[Start of Attachment]

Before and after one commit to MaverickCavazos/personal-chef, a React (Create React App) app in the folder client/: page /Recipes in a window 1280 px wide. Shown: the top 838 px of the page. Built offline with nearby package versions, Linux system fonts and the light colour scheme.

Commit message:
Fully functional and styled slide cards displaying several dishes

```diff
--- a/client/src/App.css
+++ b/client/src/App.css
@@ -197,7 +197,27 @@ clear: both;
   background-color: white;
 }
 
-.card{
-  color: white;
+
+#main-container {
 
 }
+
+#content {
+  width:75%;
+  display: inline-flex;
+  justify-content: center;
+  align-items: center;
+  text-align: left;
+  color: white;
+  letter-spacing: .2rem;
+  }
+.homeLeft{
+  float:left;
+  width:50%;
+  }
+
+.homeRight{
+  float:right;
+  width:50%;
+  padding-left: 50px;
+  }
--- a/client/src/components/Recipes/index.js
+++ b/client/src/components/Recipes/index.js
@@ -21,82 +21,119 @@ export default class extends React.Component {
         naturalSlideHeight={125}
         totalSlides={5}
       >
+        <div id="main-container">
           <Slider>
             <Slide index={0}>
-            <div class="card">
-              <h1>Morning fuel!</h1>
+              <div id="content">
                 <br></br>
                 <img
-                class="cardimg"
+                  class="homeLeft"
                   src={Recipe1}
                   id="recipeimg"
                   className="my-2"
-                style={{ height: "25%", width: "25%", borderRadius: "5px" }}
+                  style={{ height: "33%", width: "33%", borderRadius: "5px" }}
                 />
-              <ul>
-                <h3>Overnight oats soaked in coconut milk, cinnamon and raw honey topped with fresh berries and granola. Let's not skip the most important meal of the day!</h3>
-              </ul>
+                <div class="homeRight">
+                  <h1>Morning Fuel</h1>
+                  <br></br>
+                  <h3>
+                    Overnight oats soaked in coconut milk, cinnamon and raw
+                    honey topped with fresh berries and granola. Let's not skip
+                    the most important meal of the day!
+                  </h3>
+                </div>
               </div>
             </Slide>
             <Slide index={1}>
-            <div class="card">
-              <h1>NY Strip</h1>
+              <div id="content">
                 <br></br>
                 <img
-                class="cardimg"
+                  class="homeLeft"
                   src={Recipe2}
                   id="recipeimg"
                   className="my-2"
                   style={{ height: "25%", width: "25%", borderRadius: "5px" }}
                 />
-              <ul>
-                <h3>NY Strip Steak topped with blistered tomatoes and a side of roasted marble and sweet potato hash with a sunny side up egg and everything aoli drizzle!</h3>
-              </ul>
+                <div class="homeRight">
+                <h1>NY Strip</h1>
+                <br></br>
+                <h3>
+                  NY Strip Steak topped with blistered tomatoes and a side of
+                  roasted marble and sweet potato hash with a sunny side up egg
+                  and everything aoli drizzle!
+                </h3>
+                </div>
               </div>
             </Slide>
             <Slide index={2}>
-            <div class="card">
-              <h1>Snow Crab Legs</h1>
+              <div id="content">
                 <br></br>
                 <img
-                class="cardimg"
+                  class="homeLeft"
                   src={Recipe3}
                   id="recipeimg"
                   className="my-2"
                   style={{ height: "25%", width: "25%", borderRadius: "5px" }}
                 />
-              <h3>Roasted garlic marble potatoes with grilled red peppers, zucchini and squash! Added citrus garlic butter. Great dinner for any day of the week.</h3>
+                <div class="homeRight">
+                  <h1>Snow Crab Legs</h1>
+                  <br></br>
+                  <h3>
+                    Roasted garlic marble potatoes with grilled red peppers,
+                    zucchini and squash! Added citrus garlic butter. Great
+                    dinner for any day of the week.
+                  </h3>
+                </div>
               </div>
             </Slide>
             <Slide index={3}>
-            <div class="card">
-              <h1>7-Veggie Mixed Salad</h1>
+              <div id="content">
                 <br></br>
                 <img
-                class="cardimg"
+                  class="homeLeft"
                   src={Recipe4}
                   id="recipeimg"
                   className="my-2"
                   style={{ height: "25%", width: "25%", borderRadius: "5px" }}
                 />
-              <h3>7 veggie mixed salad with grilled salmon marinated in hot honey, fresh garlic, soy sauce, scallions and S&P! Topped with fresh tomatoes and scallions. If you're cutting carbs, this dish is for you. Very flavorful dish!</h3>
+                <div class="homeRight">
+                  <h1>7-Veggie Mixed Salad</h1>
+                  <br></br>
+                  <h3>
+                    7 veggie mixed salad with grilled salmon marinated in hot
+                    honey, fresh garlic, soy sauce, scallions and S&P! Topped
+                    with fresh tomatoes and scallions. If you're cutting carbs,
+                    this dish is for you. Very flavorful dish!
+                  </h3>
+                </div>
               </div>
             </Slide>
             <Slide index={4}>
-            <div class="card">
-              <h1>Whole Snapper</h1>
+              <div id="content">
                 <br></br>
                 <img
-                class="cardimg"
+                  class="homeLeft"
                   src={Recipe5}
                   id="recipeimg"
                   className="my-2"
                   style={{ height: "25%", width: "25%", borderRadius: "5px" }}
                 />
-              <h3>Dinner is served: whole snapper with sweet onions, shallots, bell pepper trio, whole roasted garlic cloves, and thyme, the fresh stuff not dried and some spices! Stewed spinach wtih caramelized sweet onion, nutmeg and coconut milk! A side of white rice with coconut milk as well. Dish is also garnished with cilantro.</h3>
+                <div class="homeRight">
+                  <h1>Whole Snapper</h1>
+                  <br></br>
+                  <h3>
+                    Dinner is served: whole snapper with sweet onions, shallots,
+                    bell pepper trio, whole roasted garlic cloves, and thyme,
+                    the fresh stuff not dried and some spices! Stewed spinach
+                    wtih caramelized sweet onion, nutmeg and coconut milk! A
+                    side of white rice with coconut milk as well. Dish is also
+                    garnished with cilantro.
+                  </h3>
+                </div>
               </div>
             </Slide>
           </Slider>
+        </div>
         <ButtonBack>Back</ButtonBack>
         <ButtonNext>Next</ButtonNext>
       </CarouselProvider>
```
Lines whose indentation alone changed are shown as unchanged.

[End of Attachment]
[Start of Attachment]

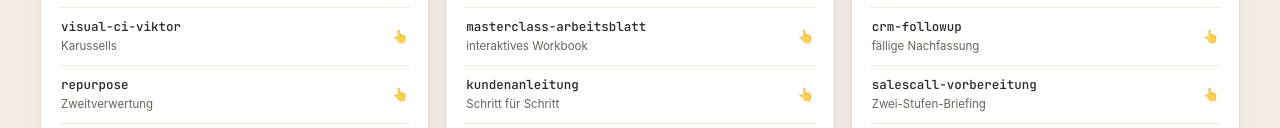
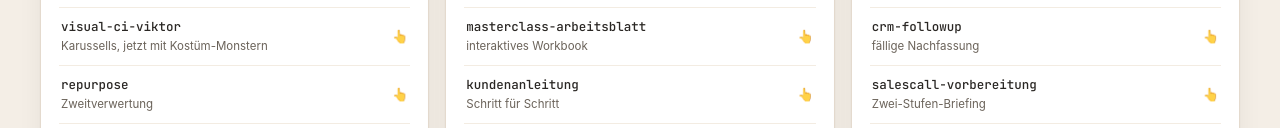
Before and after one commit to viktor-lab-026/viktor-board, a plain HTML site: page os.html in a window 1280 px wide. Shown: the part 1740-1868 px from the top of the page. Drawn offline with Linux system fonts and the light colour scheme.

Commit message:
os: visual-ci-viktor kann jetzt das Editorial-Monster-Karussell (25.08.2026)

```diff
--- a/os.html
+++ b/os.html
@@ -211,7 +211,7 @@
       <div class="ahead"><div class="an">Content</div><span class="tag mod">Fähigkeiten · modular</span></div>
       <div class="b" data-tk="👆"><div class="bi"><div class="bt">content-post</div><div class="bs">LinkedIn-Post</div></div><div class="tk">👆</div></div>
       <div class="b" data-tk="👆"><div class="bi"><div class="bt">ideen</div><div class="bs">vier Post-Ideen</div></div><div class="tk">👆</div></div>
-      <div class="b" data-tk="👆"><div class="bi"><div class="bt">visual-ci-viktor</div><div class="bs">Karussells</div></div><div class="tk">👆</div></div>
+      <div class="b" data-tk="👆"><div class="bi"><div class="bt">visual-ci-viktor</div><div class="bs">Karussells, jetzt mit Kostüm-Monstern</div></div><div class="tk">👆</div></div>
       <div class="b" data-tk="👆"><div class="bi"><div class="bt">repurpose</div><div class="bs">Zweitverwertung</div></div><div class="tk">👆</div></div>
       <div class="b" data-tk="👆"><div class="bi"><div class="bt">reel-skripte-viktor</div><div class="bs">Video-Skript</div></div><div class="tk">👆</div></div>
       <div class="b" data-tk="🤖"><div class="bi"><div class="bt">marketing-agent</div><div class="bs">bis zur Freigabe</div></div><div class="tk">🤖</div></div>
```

[End of Attachment]

--- WHAT THIS TASK INVOLVES ---
Starting at the line above that contains "Before and after one commit to MaverickCavazos/personal-chef, a", repeat each line exactly up to and including the line that contains "Fully functional and", and stop there.

--- ANSWER TO THIS PROBLEM ---
Before and after one commit to MaverickCavazos/personal-chef, a React (Create React App) app in the folder client/: page /Recipes in a window 1280 px wide. Shown: the top 838 px of the page. Built offline with nearby package versions, Linux system fonts and the light colour scheme.

Commit message:
Fully functional and styled slide cards displaying several dishes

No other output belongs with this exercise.